DATASET EXCERPTS:

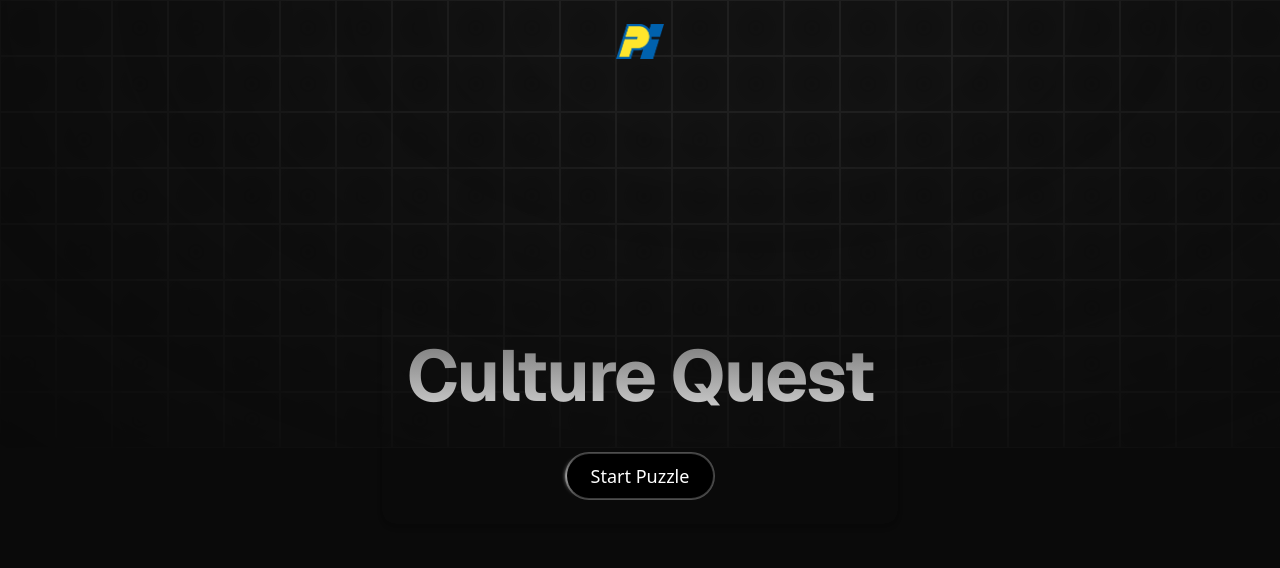
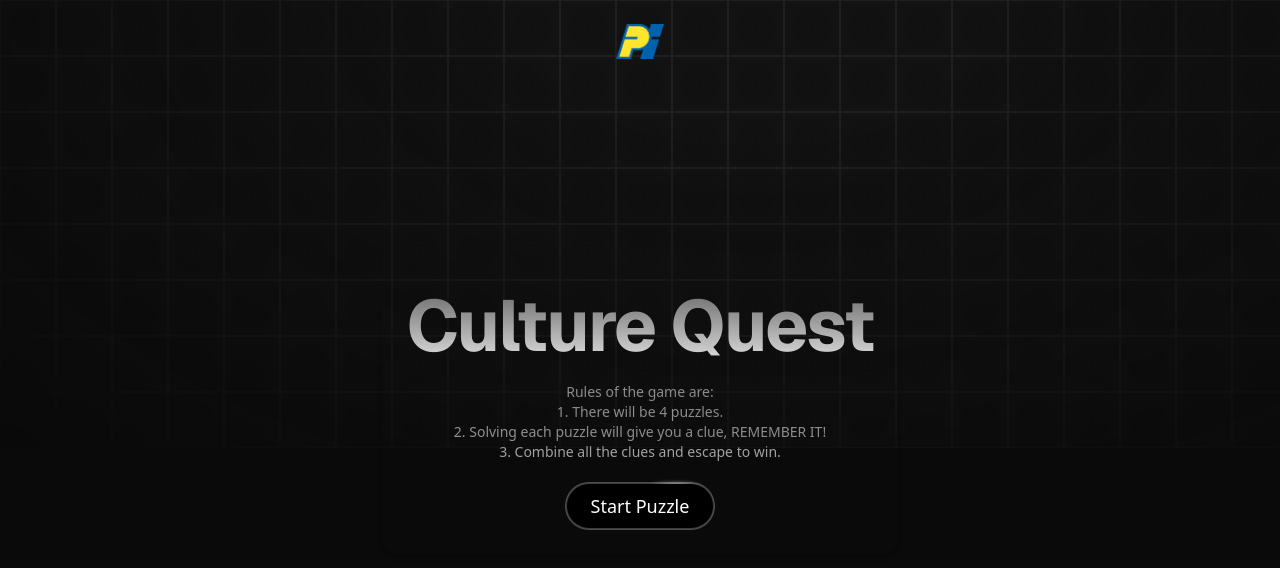
Before and after one commit to ola-nishant/Culture-Quest, a Next.js app: page / in a window 1280 px wide. Shown: the top 568 px of the page. Built offline with nearby package versions, Linux system fonts and the light colour scheme.

Commit message:
Added rules and instructions

```diff
--- a/src/components/PuzzleFlow.tsx
+++ b/src/components/PuzzleFlow.tsx
@@ -47,12 +47,22 @@ export default function PuzzleFlow() {
       <Toaster position="top-center" />
       {step === 0 && (
         <div className="p-6 text-white rounded-xl shadow-md text-center">
-          <h1 className="bg-clip-text text-transparent text-center bg-gradient-to-b from-neutral-900 to-neutral-700 dark:from-neutral-600 dark:to-white text-4xl lg:text-7xl font-sans py-2 md:py-10 relative z-20 font-bold tracking-tight">
+          <h1 className="bg-clip-text text-transparent text-center bg-gradient-to-b from-neutral-900 to-neutral-700 dark:from-neutral-600 dark:to-white text-4xl lg:text-7xl font-sans py-2 md:py-5 relative z-20 font-bold tracking-tight">
             Culture Quest
           </h1>
-          <div className="flex justify-center">
+          <p className="max-w-2xl mx-auto text-sm md:text-md text-neutral-700 dark:text-neutral-400 text-center">
+            Rules of the game are:
+            <br /> 1. There will be 4 puzzles.
+            <br /> 2. Solving each puzzle will give you a clue, REMEMBER IT!
+            <br /> 3. Combine all the clues and escape to win.
+          </p>
+          <div className="flex justify-center mt-5">
             <HoverBorderGradient
-              onClick={() => setStep(1)} // Set the step to 1 when clicked
+              onClick={() => {
+                setTimeout(() => {
+                  setStep(1); // Set the step to 1 after a 500ms delay
+                }, 750);
+              }}
               className="px-6 py-2 text-white text-sm md:text-lg relative z-30"
             >
               Start Puzzle
```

TASK DETAILS: The only acceptable answer is a number: how many lines in the data above hold the word "flex".

OUTPUT OF THE EXERCISE: 2